Here we look at why metabolic flexibility matters and how you can use a combination of ketone and glucose monitoring to help build your metabolic flexibility.


The body releases fat from stores in the form of free fatty acids to be used as fuel. Many tissues in the body can use free fatty acids for energy, but some tissues, like the brain, cannot.

When free fatty acids are released, your body also starts to produce ketones. These can be used as an alternative fuel by the brain and other tissues, such as the heart and muscles.

The release of fat from storage and the increase in FFA concentration leads to an increase in ketone concentration. If your body is producing ketones, it means that it is burning fat for energy rather than glucose.

But why should you care about raising your ketones? There are several benefits to having elevated ketones in your body, including weight loss, a better body composition (more muscle and less fat), and improved metabolism.

If you use fat as your primary source of fuel instead of glucose, you are less likely to be obese.

The ketones produced when following a ketogenic diet have anti-inflammatory properties which can help to reverse damage caused by conditions such as chronically high blood sugar.

Scientists have discovered that the keto diet may be good for more than just weight loss. There is also evidence that suggests that the keto diet may help protect against inflammatory diseases such as Alzheimer’s.

Third, increased levels of ketones in the body may help to reduce oxidative stress, which can lead to increased health and a longer life span. Fourth, the presence of ketones in your blood signifies that your body is engaging metabolic pathways that utilize fat for energy and exhibiting metabolic flexibility.

How to Measure Ketones

We are discussing three different ketone compounds: acetoacetate (AcAc), beta-hydroxybutyrate (BHB), and acetone.

AcAc is the product of the breakdown of fatty acids by the body, while BHB is made from AcAc and acetone is a side product of that process.

There are three ways to test ketone levels at home: through the blood, breath, or urine.
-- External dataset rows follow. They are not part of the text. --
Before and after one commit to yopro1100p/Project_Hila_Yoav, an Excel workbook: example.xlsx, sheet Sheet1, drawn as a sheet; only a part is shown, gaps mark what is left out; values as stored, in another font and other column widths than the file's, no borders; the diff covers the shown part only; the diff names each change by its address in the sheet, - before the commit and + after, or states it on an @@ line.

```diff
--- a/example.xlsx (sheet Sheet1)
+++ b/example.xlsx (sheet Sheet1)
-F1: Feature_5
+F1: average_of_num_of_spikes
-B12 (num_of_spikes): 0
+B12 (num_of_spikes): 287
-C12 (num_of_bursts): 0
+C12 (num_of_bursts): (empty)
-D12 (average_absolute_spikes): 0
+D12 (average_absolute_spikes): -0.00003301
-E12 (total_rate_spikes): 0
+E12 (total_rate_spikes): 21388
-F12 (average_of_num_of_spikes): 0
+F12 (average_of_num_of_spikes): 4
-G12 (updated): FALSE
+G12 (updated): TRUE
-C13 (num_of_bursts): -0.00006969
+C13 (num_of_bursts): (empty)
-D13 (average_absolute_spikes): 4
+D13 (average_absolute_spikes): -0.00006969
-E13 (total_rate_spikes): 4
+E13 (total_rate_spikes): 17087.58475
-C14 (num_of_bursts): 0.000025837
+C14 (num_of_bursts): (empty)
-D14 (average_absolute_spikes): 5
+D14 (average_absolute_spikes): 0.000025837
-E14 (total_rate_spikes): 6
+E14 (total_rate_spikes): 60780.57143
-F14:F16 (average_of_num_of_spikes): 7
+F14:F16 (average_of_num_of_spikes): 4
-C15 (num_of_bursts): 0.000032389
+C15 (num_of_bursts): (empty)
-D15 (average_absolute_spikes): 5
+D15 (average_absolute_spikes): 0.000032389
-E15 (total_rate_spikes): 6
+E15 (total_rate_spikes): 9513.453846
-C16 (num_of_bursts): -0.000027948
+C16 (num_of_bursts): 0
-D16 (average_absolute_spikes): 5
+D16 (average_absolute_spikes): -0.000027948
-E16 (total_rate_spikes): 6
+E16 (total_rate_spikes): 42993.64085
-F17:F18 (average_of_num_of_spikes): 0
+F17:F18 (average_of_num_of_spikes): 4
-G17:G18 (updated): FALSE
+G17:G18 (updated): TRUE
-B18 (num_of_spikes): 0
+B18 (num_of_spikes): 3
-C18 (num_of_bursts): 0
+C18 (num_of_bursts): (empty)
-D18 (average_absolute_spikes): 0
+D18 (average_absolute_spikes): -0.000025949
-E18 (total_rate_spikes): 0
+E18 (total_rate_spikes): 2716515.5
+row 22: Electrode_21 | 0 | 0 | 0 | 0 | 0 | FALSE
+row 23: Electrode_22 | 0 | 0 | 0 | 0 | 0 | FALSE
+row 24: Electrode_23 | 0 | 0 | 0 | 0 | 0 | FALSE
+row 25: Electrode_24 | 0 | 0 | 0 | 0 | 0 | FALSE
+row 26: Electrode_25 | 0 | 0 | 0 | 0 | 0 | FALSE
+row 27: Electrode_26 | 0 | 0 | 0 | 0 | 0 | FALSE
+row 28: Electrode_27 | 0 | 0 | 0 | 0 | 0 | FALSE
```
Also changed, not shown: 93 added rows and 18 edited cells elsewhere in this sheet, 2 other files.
Testing your blood for BHB is accurate, but it is also expensive and requires a finger prick.

Urine tests for ketone levels can lose accuracy the longer a person is in a state of ketosis.
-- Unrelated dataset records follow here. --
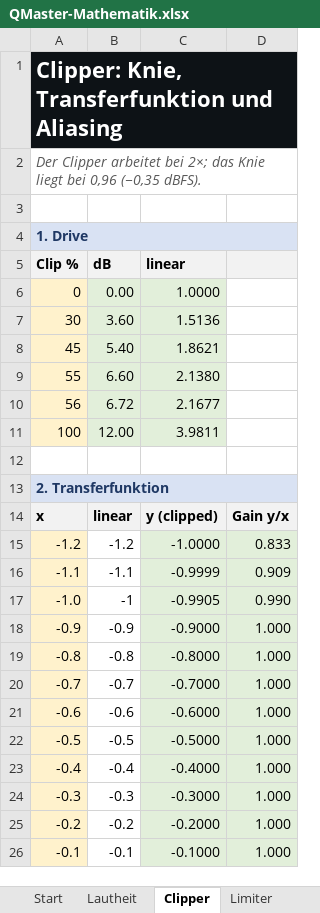
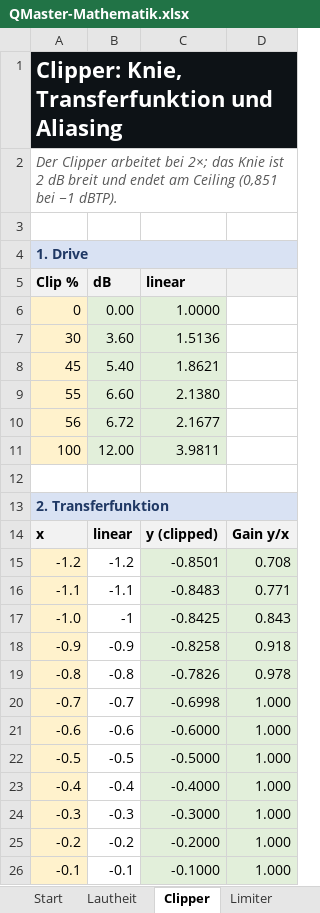
Before and after one commit to coolvegan/qmaster, an Excel workbook: docs/QMaster-Mathematik.xlsx, sheet Clipper, drawn as a sheet; only a part is shown; values as stored, in another font and other column widths than the file's, no borders; charts and pictures not drawn; the diff covers the shown part only; the diff names each change by its address in the sheet, - before the commit and + after, or states it on an @@ line.

Commit message:
Fix the clipper: real soft knee and level-sane presets
- replace the 0.35 dB hard knee with a 2 dB soft knee tied to Ceiling
- Bus mode gets its own -1.0 dBFS ceiling (it has no limiter)
- recalibrate the presets to Trim 0: CD Loud 40 %, CD Dynamic 30 %,
  Streaming Safe 20 %, Bus Drums 30 %, Bus 808 35 %
- measured on a -1 dBFS kick at the same -8.4 LUFS: harmonics 120-500 Hz
  fall from -17.7 to -75.4 dB, 0.5-2 kHz from -41.0 to -106.7 dB and
  2-8 kHz from -63.9 to -131.8 dB; 55 Hz THD from -10.7 to -35.5 dB
- document the diagnosis, update the maths workbook transfer function

```diff
--- a/docs/QMaster-Mathematik.xlsx (sheet Clipper)
+++ b/docs/QMaster-Mathematik.xlsx (sheet Clipper)
-A2 (Clip %): …das Knie liegt bei 0,96 (−0,35 dBFS).
+A2 (Clip %): …das Knie ist 2 dB breit und endet am Ceiling (0,851 bei −1 dBTP).
-C15 (linear): -1.0000
+C15 (linear): -0.8501
-D15: 0.833
+D15: 0.708
-C16 (linear): -0.9999
+C16 (linear): -0.8483
-D16: 0.909
+D16: 0.771
-C17 (linear): -0.9905
+C17 (linear): -0.8425
-D17: 0.990
+D17: 0.843
-C18 (linear): -0.9000
+C18 (linear): -0.8258
-D18: 1.000
+D18: 0.918
-C19 (linear): -0.8000
+C19 (linear): -0.7826
-D19: 1.000
+D19: 0.978
-C20 (linear): -0.7000
+C20 (linear): -0.6998
```
Also changed, not shown: 23 edited cells elsewhere in this sheet, sheet Messungen, formulas that keep their value, charts or pictures, 10 other files.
Breath monitoring is the most convenient method for detecting acetone, which is exhaled in the breath and is a direct derivative of AcAc.
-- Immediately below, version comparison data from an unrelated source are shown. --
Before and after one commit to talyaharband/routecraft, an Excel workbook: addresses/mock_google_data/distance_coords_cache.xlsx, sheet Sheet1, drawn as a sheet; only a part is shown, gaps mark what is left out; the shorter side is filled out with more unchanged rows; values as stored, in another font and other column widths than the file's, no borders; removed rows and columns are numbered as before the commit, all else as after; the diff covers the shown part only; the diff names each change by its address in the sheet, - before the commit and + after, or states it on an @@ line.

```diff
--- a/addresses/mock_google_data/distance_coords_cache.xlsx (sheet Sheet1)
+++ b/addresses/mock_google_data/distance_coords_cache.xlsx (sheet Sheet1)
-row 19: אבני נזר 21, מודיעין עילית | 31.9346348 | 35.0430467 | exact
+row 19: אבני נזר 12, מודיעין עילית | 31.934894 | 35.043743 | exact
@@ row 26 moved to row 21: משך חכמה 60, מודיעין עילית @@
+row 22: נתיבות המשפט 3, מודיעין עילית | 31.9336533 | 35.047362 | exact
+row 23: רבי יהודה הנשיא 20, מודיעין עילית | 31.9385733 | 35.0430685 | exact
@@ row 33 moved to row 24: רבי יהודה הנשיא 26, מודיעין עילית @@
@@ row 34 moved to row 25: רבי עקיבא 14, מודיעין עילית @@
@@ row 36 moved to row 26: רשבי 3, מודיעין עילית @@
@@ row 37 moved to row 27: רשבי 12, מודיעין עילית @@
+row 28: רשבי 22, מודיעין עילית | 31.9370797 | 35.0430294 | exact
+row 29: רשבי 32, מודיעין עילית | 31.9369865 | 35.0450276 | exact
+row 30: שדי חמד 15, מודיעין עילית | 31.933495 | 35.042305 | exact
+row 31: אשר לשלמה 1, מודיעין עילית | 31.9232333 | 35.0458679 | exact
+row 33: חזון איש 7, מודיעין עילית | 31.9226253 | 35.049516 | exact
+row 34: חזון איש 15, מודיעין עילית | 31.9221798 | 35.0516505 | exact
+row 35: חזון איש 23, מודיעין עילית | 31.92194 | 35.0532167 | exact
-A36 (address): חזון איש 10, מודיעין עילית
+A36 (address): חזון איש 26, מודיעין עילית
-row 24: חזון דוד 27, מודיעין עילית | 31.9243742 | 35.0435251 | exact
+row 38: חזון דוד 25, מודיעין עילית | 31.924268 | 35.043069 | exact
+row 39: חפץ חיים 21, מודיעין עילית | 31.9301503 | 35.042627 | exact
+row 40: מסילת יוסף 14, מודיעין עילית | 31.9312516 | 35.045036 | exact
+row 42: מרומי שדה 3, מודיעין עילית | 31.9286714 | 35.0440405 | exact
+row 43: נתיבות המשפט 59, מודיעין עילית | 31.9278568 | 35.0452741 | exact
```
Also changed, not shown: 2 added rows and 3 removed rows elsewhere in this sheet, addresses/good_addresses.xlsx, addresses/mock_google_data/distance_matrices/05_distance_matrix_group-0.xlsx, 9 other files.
Blood or urine ketone measurements are typically in millimoles per liter (mmol/L), and readings can be anywhere from 0 to 6. If you want to see a level of 0.5 mmol/L to know that your body is burning ketones, you should test your blood ketone levels.

The concentration of ketones in one’s breath can be indicated in parts per million (ppm) or in clinical grade ACEs (a proprietary unit from Readout Health). Ketone concentrations can range from 0 to 40 Aces. If you have 2 ppm or 5 ACEs in your system, you’re likely in ketosis.

This can give you a more realistic gauge for the efficiency of fat burning, versus relying on urinary ketones where the absolute BHB levels may look higher since you are not in a fasted state. Since ketones are quickly used for fuel by our cells during a fast, measuring BHB levels in our breath may give us a more accurate gauge of fat-burning than measuring ketone levels in our urine, which can show higher levels of ketones even when we’re not in a fasting state.

If you exercise, you’ll see that your blood ketones go down, because you’re using them for energy. But your breath ketones will go up because that’s a better reflection of ketones that come from fat. Measuring your ability to burn fat is a way to gauge your metabolism’s flexibility.

What You Can Learn from Monitoring Glucose and Ketones Together

Ketone and glucose monitoring are two important aspects of managing one’s metabolism. If our glucose levels are stable, we can be confident that our insulin levels are not being stimulated and fat burning is more likely to occur.

We can check if this is happening by looking at the ketone monitor. We can check if our ketone levels are rising as expected by checking our glucose monitor. If we see a rise in glucose levels, it may be due to the release of insulin, which would inhibit fat burning.

Best Uses for Ketone Monitoring and CGM Together

1. Weight Loss/Intermittent Fasting

One great way to control your blood sugar and ketone levels is during intermittent fasting (IF). If you want to lose weight, you should eat less often. This will give your body time to use up the glucose you eat and convert to burning fat for energy.

The biggest challenge is determining whether your food choices and the length of your fasting period are putting you into a fat-burning state.

CGM can help you see if you are maintaining stable glucose levels during your feeding period, which is important to avoid excess glucose in your system during your fasting period. Ketone monitoring can help you see if IF is leading to increased fat burning.

If you use these technologies together, you can create a personalized intermittent fasting regimen that works best for you. For example, you might find that switching from carbs to protein lowers your blood sugar and the amount of time it takes to start burning fat.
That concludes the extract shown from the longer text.